Your mother sang "Let there be peace on earth" at the top of her lungs at your funeral and wore large dark glasses like a movie star who didn’t want to be recognized. The local county sheriff came and kindly prevented any of your enemies, including our boss, from entering the church. I must have been on the guest list because despite my affiliation with the magazine they let me in, reluctantly at first. I drove out through Westchester in the convertible of that handsome guy from the business department with my expensive tortoise shell sunglasses on and the cd player on and the sun blazing down on the beautiful lush tress of Westchester County. We were so happy to be free from the office on a summer’s day, even if for a funeral. Happy to be alive, unlike you, who could find no joy in this superficial world where we were. You grew up in a beautiful part of New York. I don’t think you ever belonged in the city. You belonged where the tall trees were dense, near here where you decided to die. We pulled up a few hundred yards from the church and stopped the car, and put the top on the car, turned the stereo down and drove solemnly in to the gravel church parking lot.

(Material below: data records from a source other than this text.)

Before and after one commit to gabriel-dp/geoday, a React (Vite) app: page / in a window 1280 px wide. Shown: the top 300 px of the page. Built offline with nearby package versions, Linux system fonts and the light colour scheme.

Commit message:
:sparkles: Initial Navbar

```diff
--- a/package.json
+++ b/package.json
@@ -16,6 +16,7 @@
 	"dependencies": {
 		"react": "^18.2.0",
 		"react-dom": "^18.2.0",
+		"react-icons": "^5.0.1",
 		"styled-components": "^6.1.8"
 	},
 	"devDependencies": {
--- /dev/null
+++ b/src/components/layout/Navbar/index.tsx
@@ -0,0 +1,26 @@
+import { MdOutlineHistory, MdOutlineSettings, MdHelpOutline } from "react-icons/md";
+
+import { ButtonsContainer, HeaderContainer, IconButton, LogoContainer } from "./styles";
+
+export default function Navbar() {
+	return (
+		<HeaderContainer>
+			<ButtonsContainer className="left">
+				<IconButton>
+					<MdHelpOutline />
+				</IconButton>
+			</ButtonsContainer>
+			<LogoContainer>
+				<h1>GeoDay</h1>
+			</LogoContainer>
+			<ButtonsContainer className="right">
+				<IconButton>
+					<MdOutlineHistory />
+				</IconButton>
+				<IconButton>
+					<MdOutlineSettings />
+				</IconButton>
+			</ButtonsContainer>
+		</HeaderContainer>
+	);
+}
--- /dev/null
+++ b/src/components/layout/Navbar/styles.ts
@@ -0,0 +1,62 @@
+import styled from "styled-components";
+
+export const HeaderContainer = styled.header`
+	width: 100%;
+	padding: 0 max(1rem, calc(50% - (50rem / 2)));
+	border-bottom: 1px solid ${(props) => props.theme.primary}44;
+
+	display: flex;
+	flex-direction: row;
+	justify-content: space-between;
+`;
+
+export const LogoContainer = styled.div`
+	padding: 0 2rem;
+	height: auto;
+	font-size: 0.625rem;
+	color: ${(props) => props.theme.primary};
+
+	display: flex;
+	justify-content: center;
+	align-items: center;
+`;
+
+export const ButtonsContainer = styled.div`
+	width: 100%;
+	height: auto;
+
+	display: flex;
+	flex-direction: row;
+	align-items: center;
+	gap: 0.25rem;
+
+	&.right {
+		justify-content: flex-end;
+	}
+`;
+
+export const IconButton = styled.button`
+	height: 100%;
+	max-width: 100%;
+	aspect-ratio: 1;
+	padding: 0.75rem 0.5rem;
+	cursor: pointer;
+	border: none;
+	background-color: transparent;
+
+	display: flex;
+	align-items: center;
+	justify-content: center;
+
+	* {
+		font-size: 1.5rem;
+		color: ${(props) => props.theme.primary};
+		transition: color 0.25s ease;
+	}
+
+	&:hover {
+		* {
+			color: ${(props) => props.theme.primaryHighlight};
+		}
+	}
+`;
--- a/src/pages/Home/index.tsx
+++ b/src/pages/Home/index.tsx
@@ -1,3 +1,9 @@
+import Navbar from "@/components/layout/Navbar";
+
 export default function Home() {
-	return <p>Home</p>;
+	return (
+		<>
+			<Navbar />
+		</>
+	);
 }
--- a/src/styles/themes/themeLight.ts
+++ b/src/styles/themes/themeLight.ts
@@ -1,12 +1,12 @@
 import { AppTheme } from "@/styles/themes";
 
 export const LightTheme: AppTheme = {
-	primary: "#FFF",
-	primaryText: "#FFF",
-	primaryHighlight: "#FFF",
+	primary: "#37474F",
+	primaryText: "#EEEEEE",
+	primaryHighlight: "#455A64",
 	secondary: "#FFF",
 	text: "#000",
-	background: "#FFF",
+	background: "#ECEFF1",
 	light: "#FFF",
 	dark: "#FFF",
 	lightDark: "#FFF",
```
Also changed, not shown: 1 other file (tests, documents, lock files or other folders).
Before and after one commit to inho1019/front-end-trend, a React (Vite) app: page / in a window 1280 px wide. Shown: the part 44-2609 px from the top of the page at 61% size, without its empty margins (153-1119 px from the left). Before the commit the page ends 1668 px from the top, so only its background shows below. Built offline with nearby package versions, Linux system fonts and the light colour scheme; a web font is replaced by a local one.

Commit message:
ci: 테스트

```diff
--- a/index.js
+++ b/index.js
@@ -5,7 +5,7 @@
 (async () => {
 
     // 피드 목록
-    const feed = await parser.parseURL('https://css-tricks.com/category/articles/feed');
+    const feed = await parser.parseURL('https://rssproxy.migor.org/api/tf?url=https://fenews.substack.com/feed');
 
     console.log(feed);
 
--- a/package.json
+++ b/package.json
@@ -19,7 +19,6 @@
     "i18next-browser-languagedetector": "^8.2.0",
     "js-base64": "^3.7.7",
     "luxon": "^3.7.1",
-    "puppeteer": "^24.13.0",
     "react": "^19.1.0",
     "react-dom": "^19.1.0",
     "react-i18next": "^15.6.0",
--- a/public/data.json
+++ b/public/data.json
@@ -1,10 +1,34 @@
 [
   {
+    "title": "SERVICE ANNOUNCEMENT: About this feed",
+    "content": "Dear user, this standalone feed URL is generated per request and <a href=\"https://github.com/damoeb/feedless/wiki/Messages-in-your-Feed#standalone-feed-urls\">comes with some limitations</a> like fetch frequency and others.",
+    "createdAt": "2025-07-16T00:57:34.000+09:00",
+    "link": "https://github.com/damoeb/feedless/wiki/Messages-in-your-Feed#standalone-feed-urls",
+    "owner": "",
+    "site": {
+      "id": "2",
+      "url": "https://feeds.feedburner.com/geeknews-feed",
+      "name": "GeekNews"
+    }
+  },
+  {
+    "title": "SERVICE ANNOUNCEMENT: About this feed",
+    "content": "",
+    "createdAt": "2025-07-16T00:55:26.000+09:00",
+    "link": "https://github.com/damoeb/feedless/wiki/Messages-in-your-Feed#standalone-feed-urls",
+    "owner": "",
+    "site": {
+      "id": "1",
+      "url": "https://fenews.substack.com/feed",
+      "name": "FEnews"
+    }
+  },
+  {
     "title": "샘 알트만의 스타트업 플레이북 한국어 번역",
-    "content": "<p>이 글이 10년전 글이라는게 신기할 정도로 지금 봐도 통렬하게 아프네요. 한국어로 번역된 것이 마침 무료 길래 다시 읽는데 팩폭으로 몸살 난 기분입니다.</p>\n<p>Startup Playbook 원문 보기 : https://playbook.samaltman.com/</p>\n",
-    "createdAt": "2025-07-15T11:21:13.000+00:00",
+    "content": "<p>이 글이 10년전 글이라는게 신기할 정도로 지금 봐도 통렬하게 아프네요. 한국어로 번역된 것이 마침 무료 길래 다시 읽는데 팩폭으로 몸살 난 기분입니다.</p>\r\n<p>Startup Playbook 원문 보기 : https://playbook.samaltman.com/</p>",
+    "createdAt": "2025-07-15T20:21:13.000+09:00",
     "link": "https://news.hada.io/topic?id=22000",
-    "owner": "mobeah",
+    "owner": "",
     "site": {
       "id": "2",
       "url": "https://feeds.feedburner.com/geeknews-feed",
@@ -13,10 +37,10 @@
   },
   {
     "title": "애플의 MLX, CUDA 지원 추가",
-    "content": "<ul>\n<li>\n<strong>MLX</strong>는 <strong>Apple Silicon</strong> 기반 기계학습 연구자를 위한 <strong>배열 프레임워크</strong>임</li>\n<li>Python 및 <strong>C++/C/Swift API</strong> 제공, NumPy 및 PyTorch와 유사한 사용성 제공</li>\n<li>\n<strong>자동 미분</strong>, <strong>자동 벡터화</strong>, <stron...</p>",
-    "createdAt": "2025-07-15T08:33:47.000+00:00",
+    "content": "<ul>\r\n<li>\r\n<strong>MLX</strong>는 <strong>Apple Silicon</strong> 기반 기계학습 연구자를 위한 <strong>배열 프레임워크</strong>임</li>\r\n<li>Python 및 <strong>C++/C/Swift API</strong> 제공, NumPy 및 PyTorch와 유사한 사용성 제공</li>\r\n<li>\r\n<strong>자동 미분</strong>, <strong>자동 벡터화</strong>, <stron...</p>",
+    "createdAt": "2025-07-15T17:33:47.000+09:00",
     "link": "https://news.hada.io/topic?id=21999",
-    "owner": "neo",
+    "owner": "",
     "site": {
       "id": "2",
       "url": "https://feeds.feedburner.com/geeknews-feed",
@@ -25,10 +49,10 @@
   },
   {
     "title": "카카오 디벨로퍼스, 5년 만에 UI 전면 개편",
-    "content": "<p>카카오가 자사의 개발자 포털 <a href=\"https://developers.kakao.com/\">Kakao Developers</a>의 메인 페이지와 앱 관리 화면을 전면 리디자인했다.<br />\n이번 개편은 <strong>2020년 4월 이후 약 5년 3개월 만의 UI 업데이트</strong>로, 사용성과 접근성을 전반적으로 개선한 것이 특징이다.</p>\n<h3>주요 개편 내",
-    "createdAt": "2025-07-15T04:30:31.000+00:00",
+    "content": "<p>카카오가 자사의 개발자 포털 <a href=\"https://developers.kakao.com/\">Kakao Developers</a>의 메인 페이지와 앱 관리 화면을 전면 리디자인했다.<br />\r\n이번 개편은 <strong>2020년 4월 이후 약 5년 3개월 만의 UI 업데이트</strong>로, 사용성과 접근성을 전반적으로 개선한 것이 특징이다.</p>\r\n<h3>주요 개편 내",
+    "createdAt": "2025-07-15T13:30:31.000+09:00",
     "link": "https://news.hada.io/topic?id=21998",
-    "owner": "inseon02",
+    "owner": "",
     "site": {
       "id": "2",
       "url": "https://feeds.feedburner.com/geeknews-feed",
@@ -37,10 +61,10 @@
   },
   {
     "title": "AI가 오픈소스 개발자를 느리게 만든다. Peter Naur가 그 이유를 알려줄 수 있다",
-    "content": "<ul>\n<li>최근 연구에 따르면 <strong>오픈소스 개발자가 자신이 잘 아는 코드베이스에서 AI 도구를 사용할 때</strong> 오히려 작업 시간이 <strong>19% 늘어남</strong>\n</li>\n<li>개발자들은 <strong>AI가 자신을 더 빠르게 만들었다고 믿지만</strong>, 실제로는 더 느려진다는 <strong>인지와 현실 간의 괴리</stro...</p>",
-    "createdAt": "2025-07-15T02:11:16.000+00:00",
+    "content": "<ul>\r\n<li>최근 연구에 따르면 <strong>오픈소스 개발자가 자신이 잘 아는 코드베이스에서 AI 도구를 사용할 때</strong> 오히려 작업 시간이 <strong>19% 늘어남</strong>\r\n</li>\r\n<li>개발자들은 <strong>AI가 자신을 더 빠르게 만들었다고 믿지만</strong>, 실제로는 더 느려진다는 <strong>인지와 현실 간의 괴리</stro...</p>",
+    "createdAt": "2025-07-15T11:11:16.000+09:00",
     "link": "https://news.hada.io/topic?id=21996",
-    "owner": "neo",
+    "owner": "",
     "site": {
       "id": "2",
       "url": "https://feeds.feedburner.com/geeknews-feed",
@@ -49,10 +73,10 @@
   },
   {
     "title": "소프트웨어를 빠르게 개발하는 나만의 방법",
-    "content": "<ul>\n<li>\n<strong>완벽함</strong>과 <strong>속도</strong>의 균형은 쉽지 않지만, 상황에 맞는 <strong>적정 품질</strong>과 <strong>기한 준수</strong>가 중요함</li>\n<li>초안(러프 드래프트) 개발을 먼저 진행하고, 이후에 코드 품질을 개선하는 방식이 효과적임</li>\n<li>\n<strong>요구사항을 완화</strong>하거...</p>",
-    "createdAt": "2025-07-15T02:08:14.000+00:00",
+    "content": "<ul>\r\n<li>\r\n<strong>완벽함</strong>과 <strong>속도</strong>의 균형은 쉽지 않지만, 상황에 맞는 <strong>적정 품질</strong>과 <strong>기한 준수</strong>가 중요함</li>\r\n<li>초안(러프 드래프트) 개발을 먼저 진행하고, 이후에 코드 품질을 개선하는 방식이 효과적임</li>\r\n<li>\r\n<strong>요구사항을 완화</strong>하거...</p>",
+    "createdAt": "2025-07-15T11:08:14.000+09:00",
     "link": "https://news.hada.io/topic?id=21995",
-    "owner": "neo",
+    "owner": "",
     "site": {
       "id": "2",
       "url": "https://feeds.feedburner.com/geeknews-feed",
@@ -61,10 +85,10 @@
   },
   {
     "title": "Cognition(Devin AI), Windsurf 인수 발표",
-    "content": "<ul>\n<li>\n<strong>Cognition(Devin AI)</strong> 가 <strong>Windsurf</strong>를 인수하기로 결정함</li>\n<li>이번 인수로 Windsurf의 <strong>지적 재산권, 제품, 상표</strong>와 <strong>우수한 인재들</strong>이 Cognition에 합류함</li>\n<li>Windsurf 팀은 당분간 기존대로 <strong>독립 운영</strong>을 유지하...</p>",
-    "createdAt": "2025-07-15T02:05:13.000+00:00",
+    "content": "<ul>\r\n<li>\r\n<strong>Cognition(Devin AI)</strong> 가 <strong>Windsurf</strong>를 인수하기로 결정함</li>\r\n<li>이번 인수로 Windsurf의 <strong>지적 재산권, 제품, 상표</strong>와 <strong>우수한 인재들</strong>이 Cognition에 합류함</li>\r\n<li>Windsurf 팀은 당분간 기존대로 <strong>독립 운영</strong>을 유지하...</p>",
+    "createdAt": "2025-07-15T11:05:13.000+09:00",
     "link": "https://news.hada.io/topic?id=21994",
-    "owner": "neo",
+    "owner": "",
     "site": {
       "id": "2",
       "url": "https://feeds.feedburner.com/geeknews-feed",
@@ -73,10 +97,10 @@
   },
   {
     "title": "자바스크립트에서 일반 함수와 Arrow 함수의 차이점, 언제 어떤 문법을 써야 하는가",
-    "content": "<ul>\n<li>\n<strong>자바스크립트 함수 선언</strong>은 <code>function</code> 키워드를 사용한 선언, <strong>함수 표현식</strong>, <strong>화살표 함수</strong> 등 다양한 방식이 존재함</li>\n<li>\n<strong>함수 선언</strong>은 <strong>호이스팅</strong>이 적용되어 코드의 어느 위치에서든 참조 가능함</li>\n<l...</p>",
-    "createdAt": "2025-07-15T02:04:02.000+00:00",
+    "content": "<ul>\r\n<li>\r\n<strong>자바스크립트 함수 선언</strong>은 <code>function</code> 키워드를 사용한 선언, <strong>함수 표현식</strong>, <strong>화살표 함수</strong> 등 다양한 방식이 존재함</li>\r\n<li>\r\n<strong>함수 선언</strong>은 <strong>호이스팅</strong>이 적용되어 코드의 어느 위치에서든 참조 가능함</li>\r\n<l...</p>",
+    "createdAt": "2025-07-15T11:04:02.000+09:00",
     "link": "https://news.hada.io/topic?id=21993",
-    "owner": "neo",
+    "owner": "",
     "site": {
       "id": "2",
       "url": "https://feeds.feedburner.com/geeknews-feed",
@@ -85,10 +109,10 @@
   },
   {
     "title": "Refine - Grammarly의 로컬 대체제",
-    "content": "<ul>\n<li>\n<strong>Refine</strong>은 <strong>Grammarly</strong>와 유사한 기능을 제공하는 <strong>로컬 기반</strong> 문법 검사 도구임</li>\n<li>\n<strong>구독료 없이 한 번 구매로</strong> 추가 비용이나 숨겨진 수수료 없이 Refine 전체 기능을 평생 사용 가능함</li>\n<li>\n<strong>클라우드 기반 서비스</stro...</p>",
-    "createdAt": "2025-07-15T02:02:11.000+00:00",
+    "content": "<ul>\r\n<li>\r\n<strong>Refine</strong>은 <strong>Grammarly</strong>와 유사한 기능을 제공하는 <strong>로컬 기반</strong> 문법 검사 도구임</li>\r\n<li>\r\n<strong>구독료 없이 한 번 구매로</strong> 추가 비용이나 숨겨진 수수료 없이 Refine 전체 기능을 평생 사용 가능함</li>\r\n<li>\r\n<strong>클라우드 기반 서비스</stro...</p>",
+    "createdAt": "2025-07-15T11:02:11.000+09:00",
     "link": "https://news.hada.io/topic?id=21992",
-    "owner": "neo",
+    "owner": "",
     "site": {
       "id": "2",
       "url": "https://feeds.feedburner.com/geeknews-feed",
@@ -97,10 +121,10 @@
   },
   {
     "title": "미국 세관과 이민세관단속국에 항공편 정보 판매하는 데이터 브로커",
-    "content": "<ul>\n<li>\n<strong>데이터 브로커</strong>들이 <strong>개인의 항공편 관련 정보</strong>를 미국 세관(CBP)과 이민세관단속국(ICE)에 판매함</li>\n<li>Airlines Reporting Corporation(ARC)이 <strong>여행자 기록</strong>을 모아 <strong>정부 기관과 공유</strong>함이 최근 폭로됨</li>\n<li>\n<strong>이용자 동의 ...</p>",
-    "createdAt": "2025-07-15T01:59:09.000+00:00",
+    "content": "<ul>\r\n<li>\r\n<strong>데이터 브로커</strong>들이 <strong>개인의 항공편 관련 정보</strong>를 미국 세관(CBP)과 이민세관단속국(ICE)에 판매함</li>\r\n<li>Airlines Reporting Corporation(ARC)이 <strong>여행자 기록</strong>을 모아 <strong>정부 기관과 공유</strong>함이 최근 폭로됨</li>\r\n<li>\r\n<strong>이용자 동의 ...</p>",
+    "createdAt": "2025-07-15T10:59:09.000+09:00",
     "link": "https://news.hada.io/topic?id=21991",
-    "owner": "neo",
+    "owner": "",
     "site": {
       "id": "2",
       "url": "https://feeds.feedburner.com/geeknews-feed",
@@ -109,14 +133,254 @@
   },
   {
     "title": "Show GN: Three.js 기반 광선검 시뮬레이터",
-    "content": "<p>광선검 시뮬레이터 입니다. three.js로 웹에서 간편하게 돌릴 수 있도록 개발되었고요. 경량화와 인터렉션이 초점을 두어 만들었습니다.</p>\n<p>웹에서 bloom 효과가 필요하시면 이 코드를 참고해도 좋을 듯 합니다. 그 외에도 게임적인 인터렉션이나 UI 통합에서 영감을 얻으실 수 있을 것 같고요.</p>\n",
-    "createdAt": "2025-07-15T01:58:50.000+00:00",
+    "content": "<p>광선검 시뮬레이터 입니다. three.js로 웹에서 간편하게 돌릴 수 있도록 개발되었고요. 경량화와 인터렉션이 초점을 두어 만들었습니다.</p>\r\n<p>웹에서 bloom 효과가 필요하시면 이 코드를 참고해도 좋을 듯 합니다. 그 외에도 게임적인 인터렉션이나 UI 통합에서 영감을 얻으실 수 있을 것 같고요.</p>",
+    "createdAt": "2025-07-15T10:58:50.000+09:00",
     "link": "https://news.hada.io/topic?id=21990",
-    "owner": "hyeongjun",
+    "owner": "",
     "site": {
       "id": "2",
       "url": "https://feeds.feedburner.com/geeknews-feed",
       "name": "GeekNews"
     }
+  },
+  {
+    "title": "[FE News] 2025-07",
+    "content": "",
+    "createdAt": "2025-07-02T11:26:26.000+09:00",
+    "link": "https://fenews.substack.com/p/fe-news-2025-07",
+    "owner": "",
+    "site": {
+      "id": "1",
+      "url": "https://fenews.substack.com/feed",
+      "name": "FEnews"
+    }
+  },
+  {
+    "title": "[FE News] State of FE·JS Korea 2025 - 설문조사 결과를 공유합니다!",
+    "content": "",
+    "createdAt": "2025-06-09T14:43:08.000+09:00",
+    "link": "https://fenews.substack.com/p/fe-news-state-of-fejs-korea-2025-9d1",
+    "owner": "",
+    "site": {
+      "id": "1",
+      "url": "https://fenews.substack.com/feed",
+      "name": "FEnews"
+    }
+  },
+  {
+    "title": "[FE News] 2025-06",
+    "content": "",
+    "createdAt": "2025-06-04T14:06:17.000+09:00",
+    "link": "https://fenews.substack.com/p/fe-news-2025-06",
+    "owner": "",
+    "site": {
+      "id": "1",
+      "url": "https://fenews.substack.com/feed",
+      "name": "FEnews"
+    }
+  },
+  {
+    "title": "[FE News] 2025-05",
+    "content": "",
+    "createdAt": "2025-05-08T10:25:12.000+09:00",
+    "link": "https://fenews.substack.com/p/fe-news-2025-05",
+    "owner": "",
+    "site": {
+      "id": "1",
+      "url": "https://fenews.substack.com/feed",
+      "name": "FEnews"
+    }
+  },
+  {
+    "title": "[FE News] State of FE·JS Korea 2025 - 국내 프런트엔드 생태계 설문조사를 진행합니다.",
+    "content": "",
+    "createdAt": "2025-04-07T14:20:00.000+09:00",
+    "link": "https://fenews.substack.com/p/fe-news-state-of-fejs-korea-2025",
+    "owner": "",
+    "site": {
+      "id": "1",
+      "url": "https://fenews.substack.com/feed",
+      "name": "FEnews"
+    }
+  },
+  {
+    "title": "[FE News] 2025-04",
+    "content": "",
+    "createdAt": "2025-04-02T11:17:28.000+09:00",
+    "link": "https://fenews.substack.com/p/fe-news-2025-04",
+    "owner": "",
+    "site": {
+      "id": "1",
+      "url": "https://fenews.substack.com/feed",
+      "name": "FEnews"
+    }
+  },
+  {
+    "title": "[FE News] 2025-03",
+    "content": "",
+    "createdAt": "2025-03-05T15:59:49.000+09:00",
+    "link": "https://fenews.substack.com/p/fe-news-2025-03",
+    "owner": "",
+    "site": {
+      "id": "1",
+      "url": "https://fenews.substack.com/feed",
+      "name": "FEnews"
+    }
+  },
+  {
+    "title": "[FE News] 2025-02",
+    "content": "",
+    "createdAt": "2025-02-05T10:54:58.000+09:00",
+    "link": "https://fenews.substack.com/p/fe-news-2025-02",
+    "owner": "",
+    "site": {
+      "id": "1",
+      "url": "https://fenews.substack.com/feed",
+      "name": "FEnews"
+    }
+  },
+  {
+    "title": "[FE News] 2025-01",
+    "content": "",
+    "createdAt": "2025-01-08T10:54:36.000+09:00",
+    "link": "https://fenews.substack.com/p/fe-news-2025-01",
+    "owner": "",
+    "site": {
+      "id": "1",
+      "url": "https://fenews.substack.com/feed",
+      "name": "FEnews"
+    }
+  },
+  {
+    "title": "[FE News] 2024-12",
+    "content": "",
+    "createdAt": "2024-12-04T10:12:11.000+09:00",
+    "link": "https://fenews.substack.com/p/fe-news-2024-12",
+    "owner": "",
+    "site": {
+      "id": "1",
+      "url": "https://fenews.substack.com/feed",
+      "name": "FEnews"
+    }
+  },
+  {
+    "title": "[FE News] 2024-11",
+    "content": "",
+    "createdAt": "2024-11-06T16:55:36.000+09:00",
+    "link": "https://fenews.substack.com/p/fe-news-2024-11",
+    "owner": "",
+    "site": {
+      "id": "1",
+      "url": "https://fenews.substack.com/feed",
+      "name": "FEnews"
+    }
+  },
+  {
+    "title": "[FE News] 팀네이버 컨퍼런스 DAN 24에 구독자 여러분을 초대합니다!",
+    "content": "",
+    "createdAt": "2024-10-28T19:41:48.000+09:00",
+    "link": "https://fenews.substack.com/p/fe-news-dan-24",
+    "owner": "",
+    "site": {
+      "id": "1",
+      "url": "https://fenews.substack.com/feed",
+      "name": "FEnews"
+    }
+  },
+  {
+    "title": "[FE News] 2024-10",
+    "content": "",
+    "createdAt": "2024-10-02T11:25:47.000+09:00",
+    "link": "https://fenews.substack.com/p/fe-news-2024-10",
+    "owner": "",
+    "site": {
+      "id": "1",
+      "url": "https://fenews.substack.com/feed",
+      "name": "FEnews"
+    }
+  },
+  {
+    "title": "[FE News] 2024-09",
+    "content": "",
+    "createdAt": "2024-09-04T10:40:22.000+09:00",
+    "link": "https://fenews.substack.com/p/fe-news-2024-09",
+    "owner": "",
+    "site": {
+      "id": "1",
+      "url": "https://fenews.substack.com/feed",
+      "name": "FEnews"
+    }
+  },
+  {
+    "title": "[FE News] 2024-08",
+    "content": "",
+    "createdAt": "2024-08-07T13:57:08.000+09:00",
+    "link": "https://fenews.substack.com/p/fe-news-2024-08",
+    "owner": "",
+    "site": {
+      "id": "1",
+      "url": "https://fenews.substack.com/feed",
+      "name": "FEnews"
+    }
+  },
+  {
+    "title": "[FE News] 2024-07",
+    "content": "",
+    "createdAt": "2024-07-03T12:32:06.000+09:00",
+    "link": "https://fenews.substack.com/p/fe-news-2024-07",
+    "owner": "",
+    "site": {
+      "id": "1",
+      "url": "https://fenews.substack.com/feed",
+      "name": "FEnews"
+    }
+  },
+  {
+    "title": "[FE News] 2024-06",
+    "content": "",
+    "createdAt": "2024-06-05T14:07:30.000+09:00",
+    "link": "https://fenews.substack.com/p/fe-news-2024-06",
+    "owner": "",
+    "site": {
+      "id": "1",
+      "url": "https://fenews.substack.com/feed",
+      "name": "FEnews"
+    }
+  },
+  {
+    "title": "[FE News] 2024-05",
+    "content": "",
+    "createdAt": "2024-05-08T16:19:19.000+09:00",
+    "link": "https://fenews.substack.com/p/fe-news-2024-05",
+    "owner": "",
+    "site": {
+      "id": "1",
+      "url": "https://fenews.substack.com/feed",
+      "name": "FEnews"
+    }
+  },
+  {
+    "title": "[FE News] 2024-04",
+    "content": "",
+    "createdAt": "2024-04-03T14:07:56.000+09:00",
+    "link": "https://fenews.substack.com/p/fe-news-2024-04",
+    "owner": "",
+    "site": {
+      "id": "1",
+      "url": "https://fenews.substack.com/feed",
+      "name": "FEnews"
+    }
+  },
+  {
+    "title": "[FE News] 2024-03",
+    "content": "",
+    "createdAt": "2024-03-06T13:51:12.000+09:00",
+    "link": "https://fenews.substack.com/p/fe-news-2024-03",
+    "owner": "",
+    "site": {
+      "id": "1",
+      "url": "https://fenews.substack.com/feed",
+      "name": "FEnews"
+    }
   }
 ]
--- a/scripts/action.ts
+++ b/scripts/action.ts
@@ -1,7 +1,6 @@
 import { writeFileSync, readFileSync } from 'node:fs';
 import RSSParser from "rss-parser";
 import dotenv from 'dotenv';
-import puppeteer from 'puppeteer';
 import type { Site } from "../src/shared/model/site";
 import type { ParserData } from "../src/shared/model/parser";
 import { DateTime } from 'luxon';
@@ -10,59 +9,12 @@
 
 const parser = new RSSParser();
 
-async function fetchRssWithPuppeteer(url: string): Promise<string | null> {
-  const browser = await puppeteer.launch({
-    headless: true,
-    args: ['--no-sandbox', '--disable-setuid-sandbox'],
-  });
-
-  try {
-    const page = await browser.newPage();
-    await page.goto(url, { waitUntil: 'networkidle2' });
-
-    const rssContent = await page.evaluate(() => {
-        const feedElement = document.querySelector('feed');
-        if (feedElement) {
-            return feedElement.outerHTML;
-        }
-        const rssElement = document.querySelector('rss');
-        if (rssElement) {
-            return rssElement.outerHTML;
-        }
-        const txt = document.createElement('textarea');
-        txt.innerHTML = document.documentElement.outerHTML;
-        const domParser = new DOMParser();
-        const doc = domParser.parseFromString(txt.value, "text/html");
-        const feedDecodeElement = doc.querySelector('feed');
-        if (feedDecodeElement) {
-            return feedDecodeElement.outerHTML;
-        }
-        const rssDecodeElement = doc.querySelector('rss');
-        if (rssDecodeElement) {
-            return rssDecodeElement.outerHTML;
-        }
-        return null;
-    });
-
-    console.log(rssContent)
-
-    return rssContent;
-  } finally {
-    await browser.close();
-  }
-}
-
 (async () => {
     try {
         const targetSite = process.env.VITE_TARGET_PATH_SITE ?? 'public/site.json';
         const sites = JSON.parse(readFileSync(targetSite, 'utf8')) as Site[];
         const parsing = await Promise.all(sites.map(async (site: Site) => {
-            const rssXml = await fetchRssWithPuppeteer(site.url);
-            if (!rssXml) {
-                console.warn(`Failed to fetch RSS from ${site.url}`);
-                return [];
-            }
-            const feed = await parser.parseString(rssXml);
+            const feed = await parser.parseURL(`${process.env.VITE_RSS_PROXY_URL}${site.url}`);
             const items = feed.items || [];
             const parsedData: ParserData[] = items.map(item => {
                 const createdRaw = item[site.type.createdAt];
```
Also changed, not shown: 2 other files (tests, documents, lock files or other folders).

I knew that you were in trouble. We brought you Krispy Kreme doughnuts one morning after you had been out for weeks, starving yourself, thinking about suicide. Your pants were falling off your ass you were so skinny, and your graciousness upon receiving the doughnuts made us feel like we were big and we had helped you and showed you we care. And we went on and forgot about you within seconds, wisecracking our way through the day over in the editorial wing, completely unaware of the rest of the operation of our business, like a bunch of privileged adolescents at our own little exclusive boarding school or something. We went on with our sort of happy lives, eating in nice restaurants, going to the beach on the weekend, working hung over, disdaining the boss, walking home up Fifth Avenue among the sea of Tiffany-wearing Saks Fifth Avenue-smelling ridiculous flaunting of beauty and wealth. I knew that you were in trouble, but those of us who remain living seldom allow ourselves to imagine making the kind of decision you made to go deliberately into the forest, after much thought, and take away your life.
People stood up from folding metal chairs and told stories in the brightly lit cafeteria of the church with its macramé blessings hanging on the cinderblock walls. You on an ice boat flying across a great big frozen lake, a beautiful golden curly haired child. You ballroom dancing, a big oaf of a guy. "I love the way he made my mother laugh," one of your friends said, a woman who maybe you had been in love with once. I wonder if you knew how you had touched them. "Steve taught me, whatever you accuse others of, you need to learn yourself," one of your friends said, someone who really did know you. "There are people in this room with great education and people in this room who can’t even spell three words," he went on. We knew who we were. "He touched all of you. He told me once, 'I keep all my friends on a shelf.' It looks like that shelf broke and you all landed here."